no. 4 october - december 2003
Publish or Perish: How the Church is Doing in the Media?
Catholic publishing is doing okay. But it should be doing a lot better, says an author and magazine co-founder according to a story distributed by the ZENIT news service.
Matt Pinto, founder and president of Ascension Press and co-founder of Envoy magazine and CatholicExchange.com, thinks that the Church could do more in the media, given the large numbers of the faithful.
Asked to evaluate the current state of Catholic publishing, Pinto said "Catholic print and internet publishers are having some small successes but far less than we should have at this point in Christian history.
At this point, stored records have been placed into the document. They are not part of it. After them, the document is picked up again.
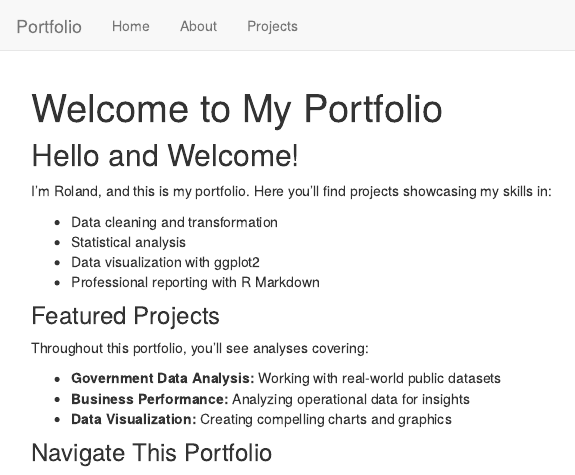
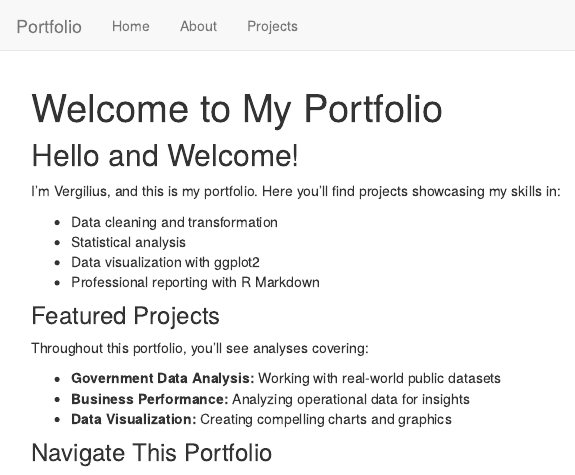
Before and after one commit to garytrung-coder/resume, an R Markdown document (index.Rmd): the page in a window 1100 px wide, from its top. Rendered offline with R 4.5, knitr and Pandoc, with nearby package versions.

Commit message:
Update name from Roland to Vergilius

```diff
--- a/index.Rmd
+++ b/index.Rmd
@@ -5,7 +5,7 @@ title: "Welcome to My Portfolio"
 
 ## Hello and Welcome!
 
-I'm Roland, and this is my portfolio. Here you'll find
+I'm Vergilius, and this is my portfolio. Here you'll find
 projects showcasing my skills in:
 
 - Data cleaning and transformation
```
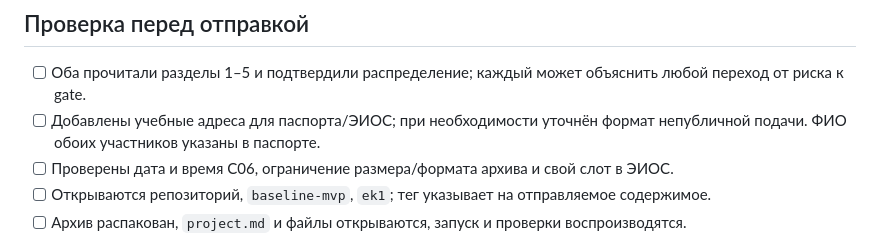
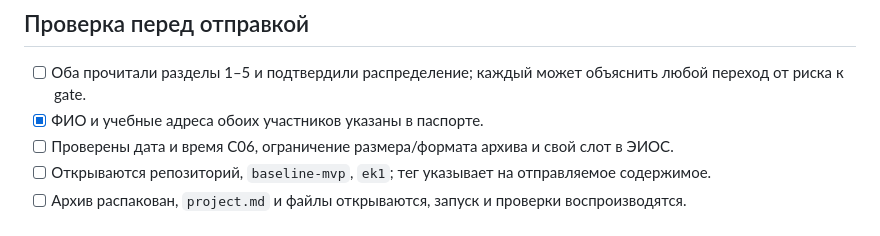
Before and after one commit to rbeketov/rbpo-yavkaib, a Markdown page: docs/ek1-defense.md, the part around the change. GitHub-like rendering.

```diff
--- a/docs/ek1-defense.md
+++ b/docs/ek1-defense.md
@@ -85,7 +85,7 @@
 ## Проверка перед отправкой
 
 - [ ] Оба прочитали разделы 1–5 и подтвердили распределение; каждый может объяснить любой переход от риска к gate.
-- [ ] Добавлены учебные адреса для паспорта/ЭИОС; при необходимости уточнён формат непубличной подачи. ФИО обоих участников указаны в паспорте.
+- [x] ФИО и учебные адреса обоих участников указаны в паспорте.
 - [ ] Проверены дата и время С06, ограничение размера/формата архива и свой слот в ЭИОС.
 - [ ] Открываются репозиторий, `baseline-mvp`, `ek1`; тег указывает на отправляемое содержимое.
 - [ ] Архив распакован, `project.md` и файлы открываются, запуск и проверки воспроизводятся.
```
Also changed, not shown: project.md (+3 -3 lines).
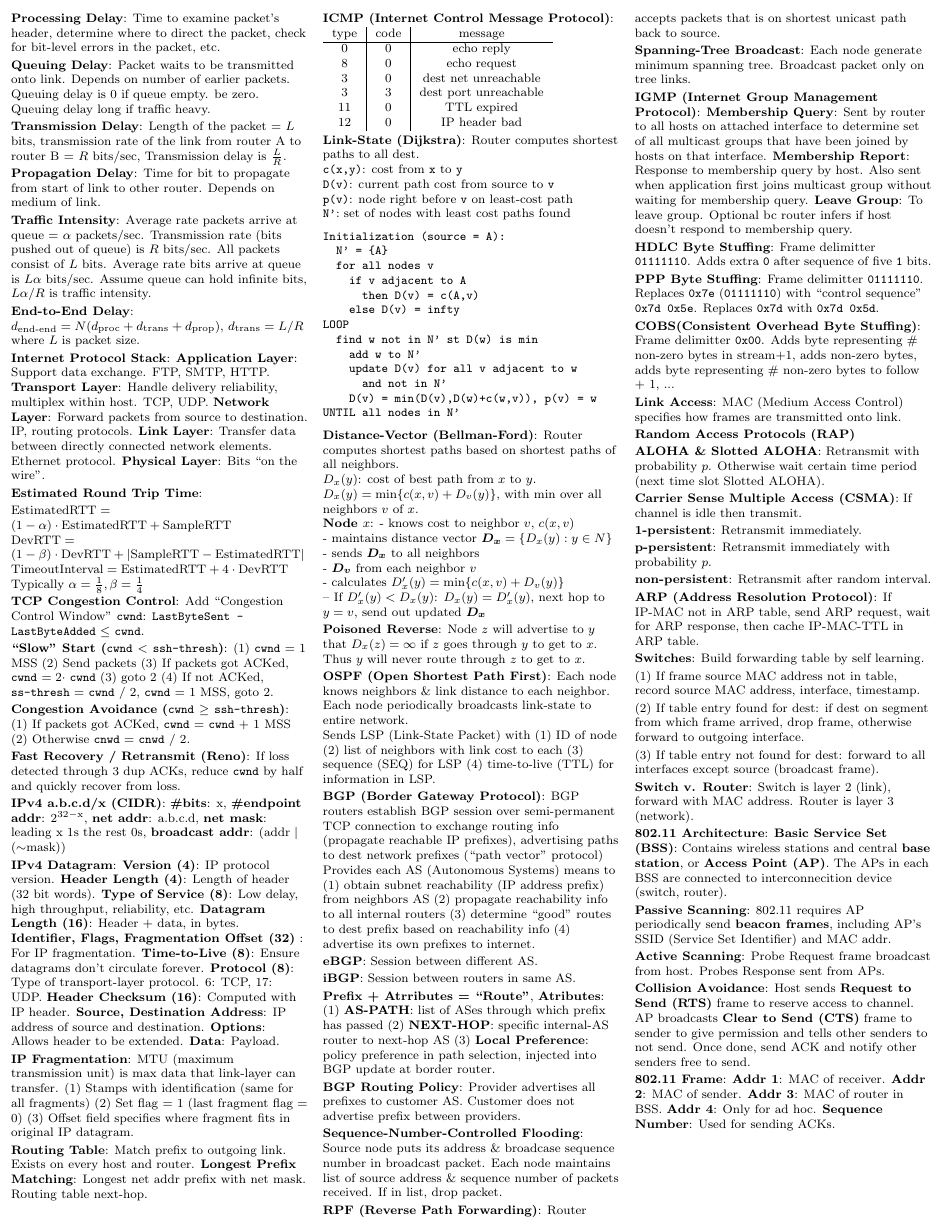
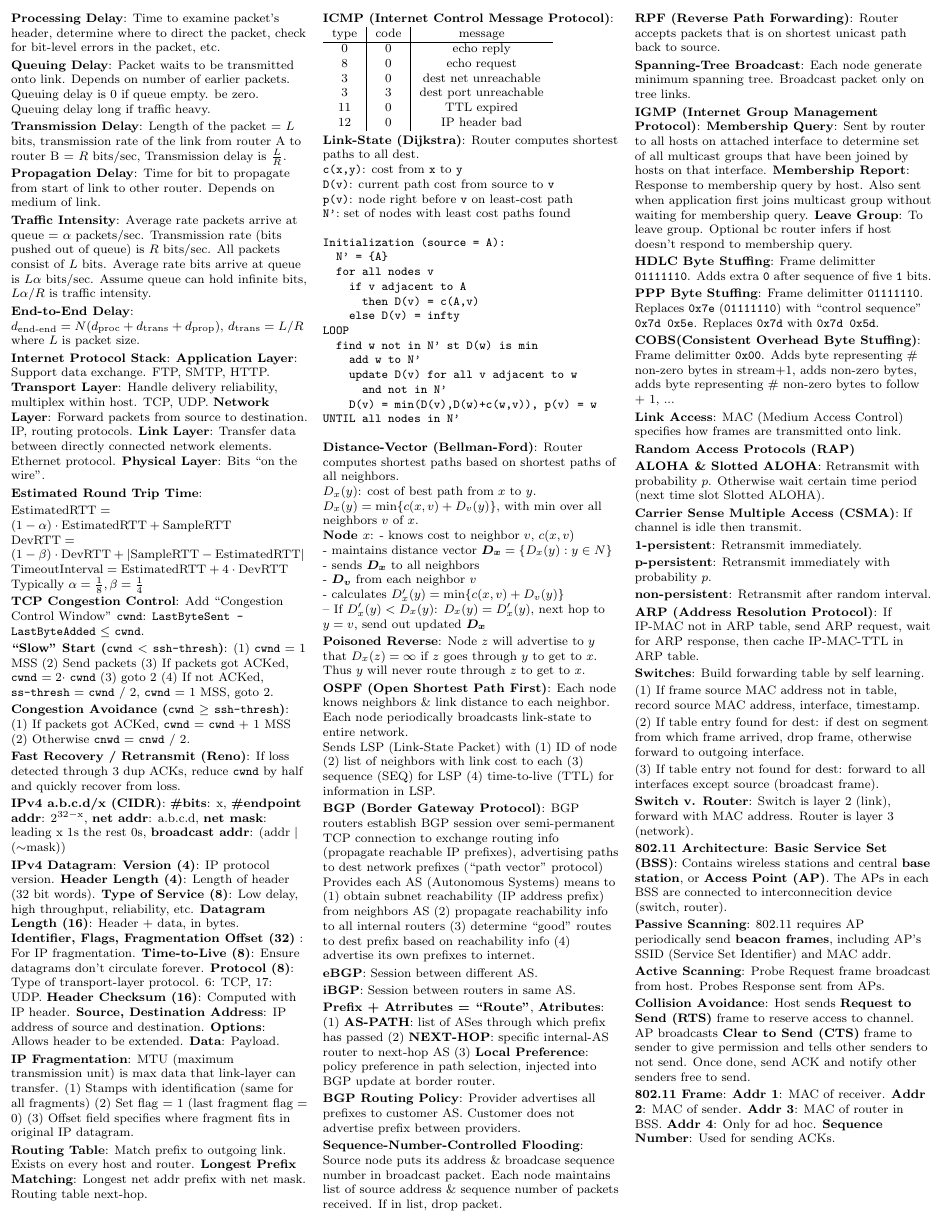
Before and after one commit to lqwk/ucla-notes, a LaTeX document (notes-latex/cs118.tex): the whole page. Compiled offline with pdfLaTeX.

Commit message:
Update margins

```diff
--- a/notes-latex/cs118.tex
+++ b/notes-latex/cs118.tex
@@ -14,7 +14,7 @@
 \usepackage{ragged2e}
 \usepackage[font=footnotesize,labelfont=bf]{caption}
 \usepackage{geometry}
-\geometry{letterpaper, left=.1in, right=.1in, top=.05in, bottom=.05in}
+\geometry{letterpaper, left=.1in, right=.1in, top=.05in, bottom=.1in}
 \usepackage{multicol}
 
 \DeclareOldFontCommand{\bf}{\normalfont\bfseries}{\mathbf}
```
Also changed, not shown: notes-latex/cs118.pdf.
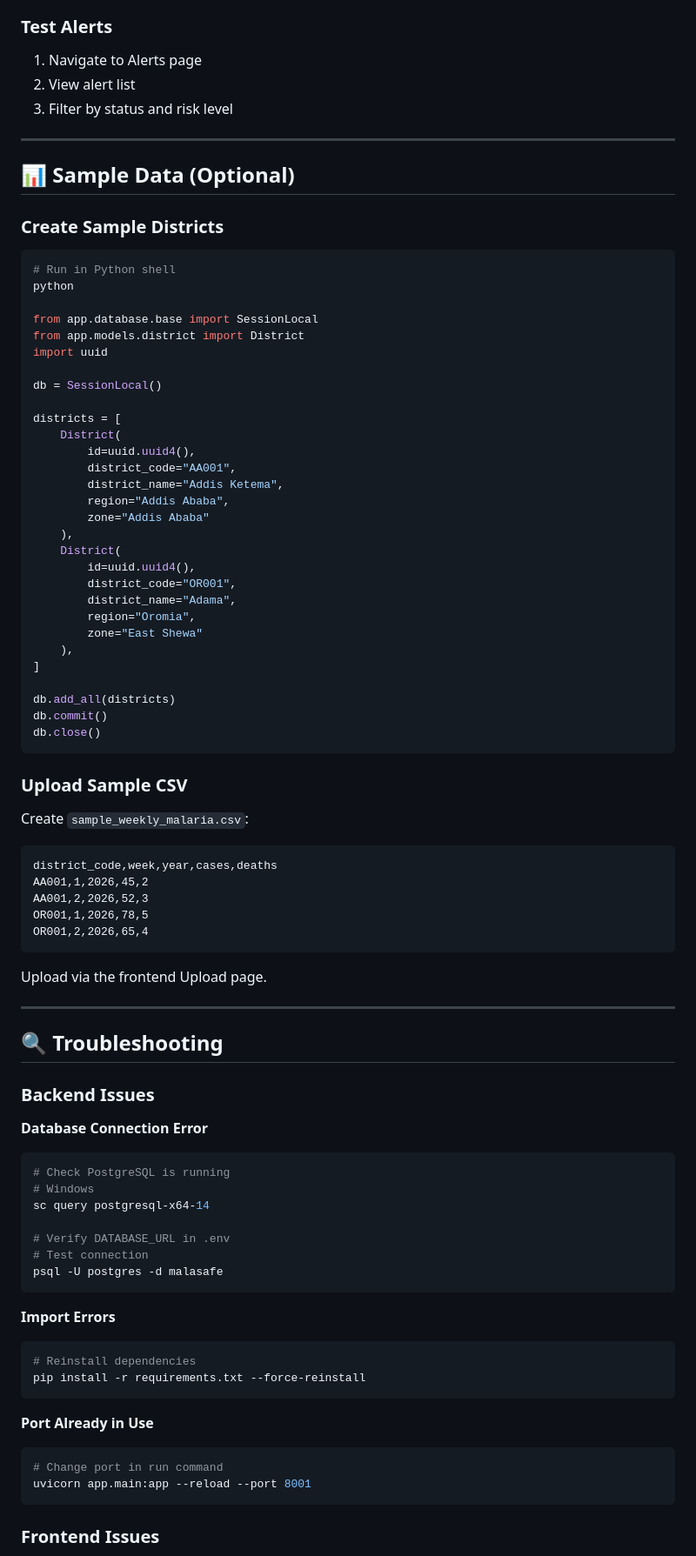
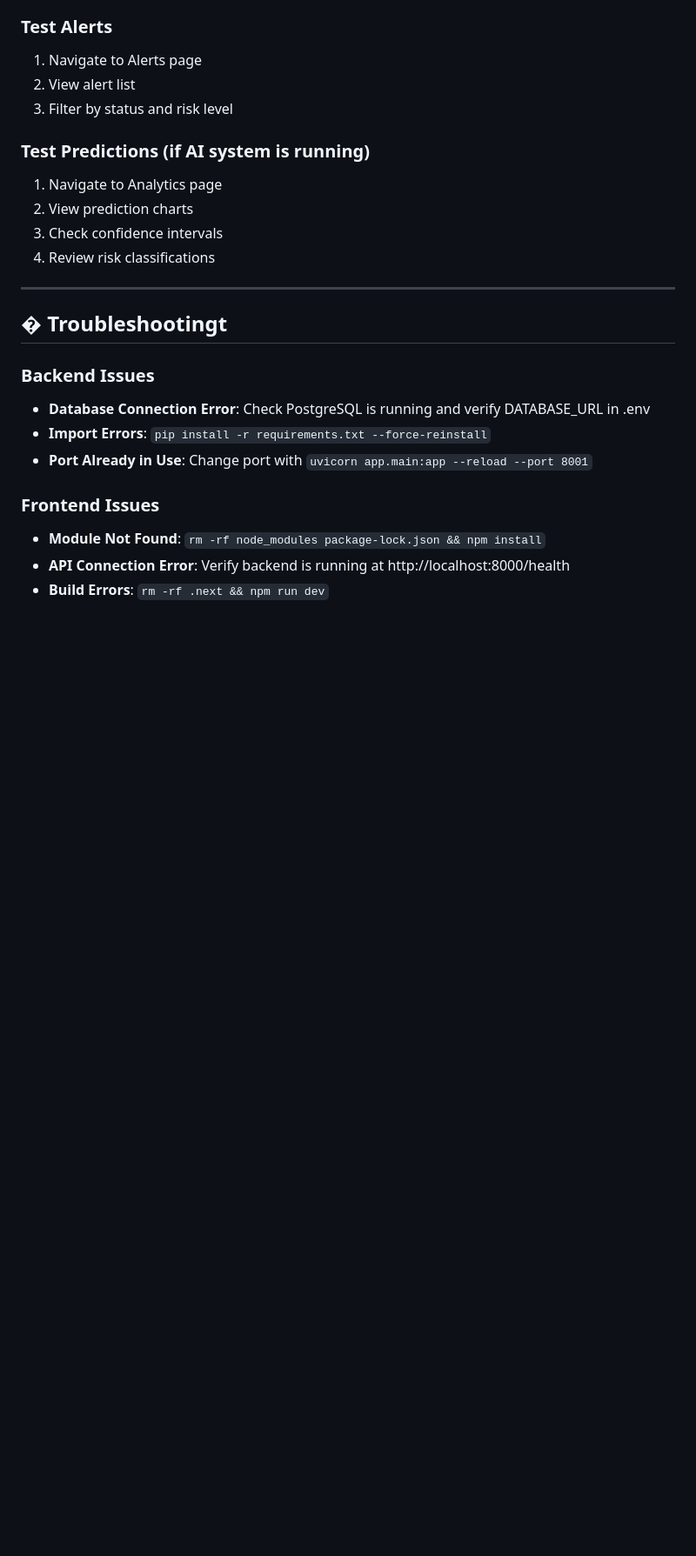
Before and after one commit to Hiwot2127/MalaSafe, a Markdown page: QUICKSTART_FULL_STACK.md, the part around one of its changes. Shown at 87% size. GitHub-like rendering; blank space fills up the shorter version.

````diff
--- a/QUICKSTART_FULL_STACK.md
+++ b/QUICKSTART_FULL_STACK.md
@@ -213,84 +291,23 @@ npm run dev
 2. View alert list
 3. Filter by status and risk level
 
----
-
-## 📊 Sample Data (Optional)
-
-### Create Sample Districts
-```python
-# Run in Python shell
-python
-
-from app.database.base import SessionLocal
-from app.models.district import District
-import uuid
-
-db = SessionLocal()
-
-districts = [
-    District(
-        id=uuid.uuid4(),
-        district_code="AA001",
-        district_name="Addis Ketema",
-        region="Addis Ababa",
-        zone="Addis Ababa"
-    ),
-    District(
-        id=uuid.uuid4(),
-        district_code="OR001",
-        district_name="Adama",
-        region="Oromia",
-        zone="East Shewa"
-    ),
-]
-
-db.add_all(districts)
-db.commit()
-db.close()
-```
-
-### Upload Sample CSV
-
-Create `sample_weekly_malaria.csv`:
-```csv
-district_code,week,year,cases,deaths
-AA001,1,2026,45,2
-AA001,2,2026,52,3
-OR001,1,2026,78,5
-OR001,2,2026,65,4
-```
-
-Upload via the frontend Upload page.
+### Test Predictions (if AI system is running)
+1. Navigate to Analytics page
+2. View prediction charts
+3. Check confidence intervals
+4. Review risk classifications
 
 ---
 
-## 🔍 Troubleshooting
+## � Troubleshootingt
 
 ### Backend Issues
-
-**Database Connection Error**
-```bash
-# Check PostgreSQL is running
-# Windows
-sc query postgresql-x64-14
-
-# Verify DATABASE_URL in .env
-# Test connection
-psql -U postgres -d malasafe
-```
-
-**Import Errors**
-```bash
-# Reinstall dependencies
-pip install -r requirements.txt --force-reinstall
-```
-
-**Port Already in Use**
-```bash
-# Change port in run command
-uvicorn app.main:app --reload --port 8001
-```
+- **Database Connection Error**: Check PostgreSQL is running and verify DATABASE_URL in .env
+- **Import Errors**: `pip install -r requirements.txt --force-reinstall`
+- **Port Already in Use**: Change port with `uvicorn app.main:app --reload --port 8001`
 
 ### Frontend Issues
+- **Module Not Found**: `rm -rf node_modules package-lock.json && npm install`
+- **API Connection Error**: Verify backend is running at http://localhost:8000/health
+- **Build Errors**: `rm -rf .next && npm run dev`
 
````
Also changed, not shown: other parts of QUICKSTART_FULL_STACK.md (+141 -141 lines).
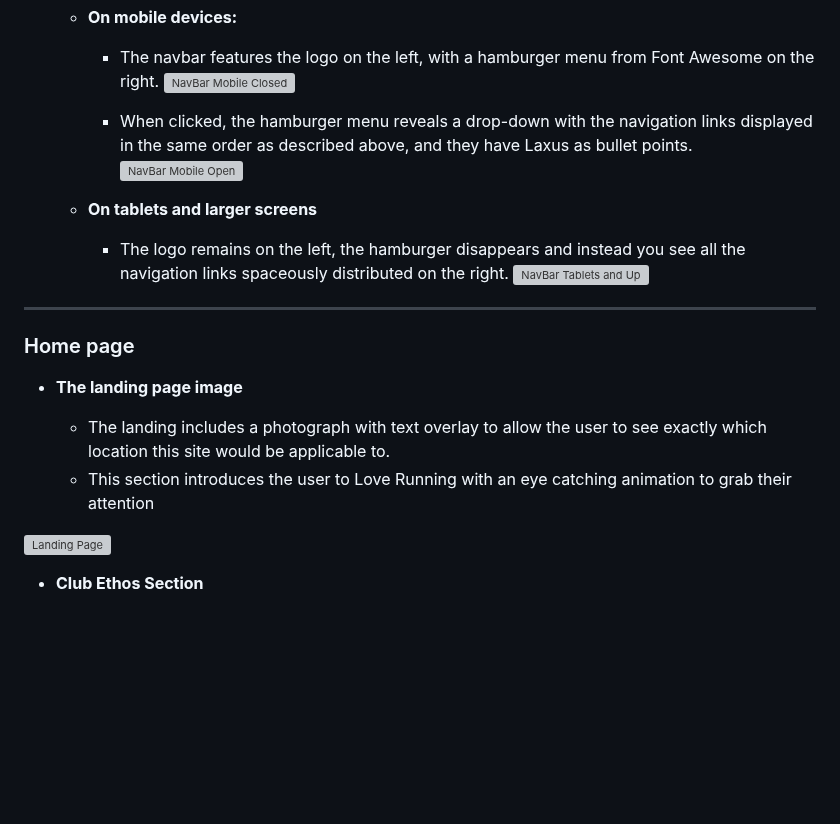
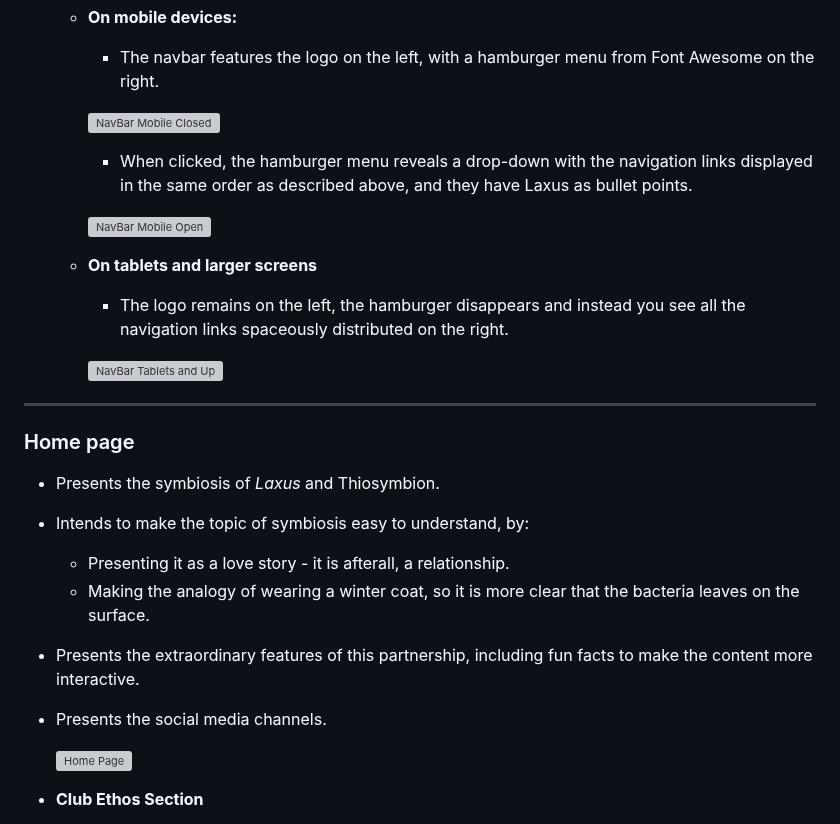
Before and after one commit to ParedesGab/PP1, a Markdown page: README.md, the part around the change. GitHub-like rendering; blank space fills up the shorter version; grey boxes are pictures that could not be loaded.

Commit message:
ReadMe: finish home page text but picture is missing

```diff
--- a/README.md
+++ b/README.md
@@ -98,25 +98,29 @@ Symbiosis is defined as "the living together of differently named organisms" (de
     + **On mobile devices:**
 
       + The navbar features the logo on the left, with a hamburger menu from Font Awesome on the right.
+
       ![NavBar Mobile Closed](documentation/navbar_mobile_closed.png)
 
       + When clicked, the hamburger menu reveals a drop-down with the navigation links displayed in the same order as described above, and they have Laxus as bullet points.
+
       ![NavBar Mobile Open](documentation/navbar_mobile_open.png)
 
     + **On tablets and larger screens**
       + The logo remains on the left, the hamburger disappears and instead you see all the navigation links spaceously distributed on the right.
+
       ![NavBar Tablets and Up](documentation/navbar_tablets.png)
 
 ---
 ### Home page
 
+  * Presents the symbiosis of *Laxus* and Thiosymbion.
+  * Intends to make the topic of symbiosis easy to understand, by:
+    * Presenting it as a love story - it is afterall, a relationship.
+    * Making the analogy of wearing a winter coat, so it is more clear that the bacteria leaves on the surface.
+  * Presents the extraordinary features of this partnership, including fun facts to make the content more interactive.
+  * Presents the social media channels.
 
-- __The landing page image__
-
-  - The landing includes a photograph with text overlay to allow the user to see exactly which location this site would be applicable to.
-  - This section introduces the user to Love Running with an eye catching animation to grab their attention
-
-![Landing Page](https://github.com/lucyrush/readme-template/blob/master/media/love_running_landing.png)
+    ![Home Page](documentation/home_page.png)
 
 - __Club Ethos Section__
 
```
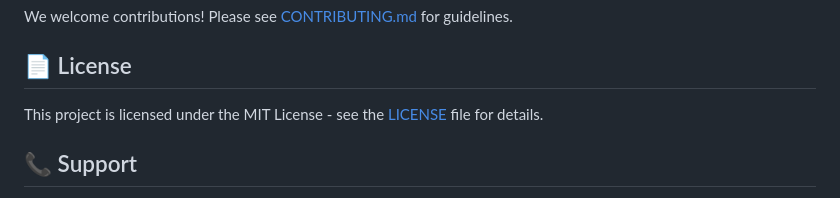
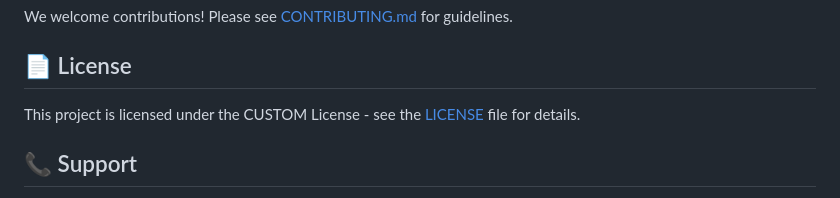
Before and after one commit to thecodingdhami/quizzer, a Markdown page: README.md, the part around the change. Rendered like a GitHub page.

```diff
--- a/README.md
+++ b/README.md
@@ -81,7 +81,7 @@ pip install -r requirements.txt</pre>
 <p>We welcome contributions! Please see <a href="CONTRIBUTING.md">CONTRIBUTING.md</a> for guidelines.</p>
 
 <h2 id="license">📄 License</h2>
-<p>This project is licensed under the MIT License - see the <a href="https://github.com/thecodingdhami/quizzer/blob/main/LICENSE.md">LICENSE</a> file for details.</p>
+<p>This project is licensed under the CUSTOM License - see the <a href="https://github.com/thecodingdhami/quizzer/blob/main/LICENSE.md">LICENSE</a> file for details.</p>
 
 <h2 id="support">📞 Support</h2>
 <ul>
```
In the last five years, Catholic publishers have become clever in their title selections, marketing, and book packaging."
"I love Pope John Paul II’s words given on World Communications Day in the year 2000. He said, ‘Catholic communicators must be bold and creative in developing new media and methods of proclamation,’" reported Pinto. "There were times in the past when the Church led the way in supporting or even developing new technologies. Religious and laity alike were bold and creative. We have lost much of this spirit in the recent years."
Asked to identify some of the weaknesses in the Church publications, Pinto said "The first is a subconscious fear that many Catholic have toward using modern means of communication and secular marketing techniques. We sometimes think that … we are caving in to the culture or that these methods are not good enough for the Gospel. This suspicion … seriously limits our ability to share the Gospel with a world in desperate need. We need to learn how to be relevant without compromising the truths of the faith."
For Pinto it is clear. "We must trust that if we present Catholic teaching in its fullness—yet with love and in a way that the current age can understand—it will be compelling and attractive."
"In many ways, we are barely in the race. We have virtually no influence on the secular media. Our books rarely get reviewed in regional newspapers, let alone by the national press. We have only a handful of radio stations," points out Pinto.
However, there are some signs of what some creativity and effort can develop. One of the largest television networks in the world was started 20 years ago by cloistered nuns.
This is the title of the recently published reflection on the "New Age" phenomenon by the Pontifical Councils for Culture and Inter Religious Dialogue (Vatican Publications, 2003). It contains an introduction, six chapters, two appendices and a bibliography all in 90 pages.
The document recognises that the attraction of some New Age ideas is due to the fact that insufficient attention has been paid to certain important Catholic principles, for example the spiritual dimension of the human being and the integration of the spiritual into the whole of life. No pretence is made that this reflection is definitive; it seeks to stimulate further study and to clarify certain fundamental Christian ideas especially for those who are involved in preaching the Gospel and teaching the faith so that a real dialogue can take place with those who are influenced by New Age thinking.
The first chapter seeks to answer the question "Why publish such a reflection now?" The beginning of the third millennium is highly significant to astrologers. The New Age movement takes its name from the Age of Aquarius, which astrologers tell us is about to begin. The movement has affected many people and there is much confusion regarding certain ideas emanating from it. To call it a movement is not exactly correct, as it seems to be more a syncretic collection of ideas. The widespread acceptance of many of these ideas is a challenge to the Church. The document accepts that people attracted to New Age ideas are often motivated by the desire for a deeper spirituality.
The second chapter seeks to give an overall understanding of what is involved in New Age ideas. The document seeks to really understand in order not to present a caricature. New Age ideas are a witness to a cultural revolution, a complex reaction to the dominant values and ideas of the West. The succeeding chapters examine and contrast New Age ideas and Christian spirituality, recognising that the term "New Age" does not mean much in itself. What is truly important is the relationship of the individual, the group, the practice or the product with the central principles of Christianity.
The appendices present some of the fundamental New Age ideas in short formulas along with a helpful glossary of terms. This document is very useful for whose who would like to know a little more about New Age ideas and who are concerned about how these can or cannot be included in a Christian vision of life.
by Joseph Chalmers, O. Carm.
Complete text ofJesus Christ, the Bearer of the Water of Life: A Christian Reflection on the "New Age"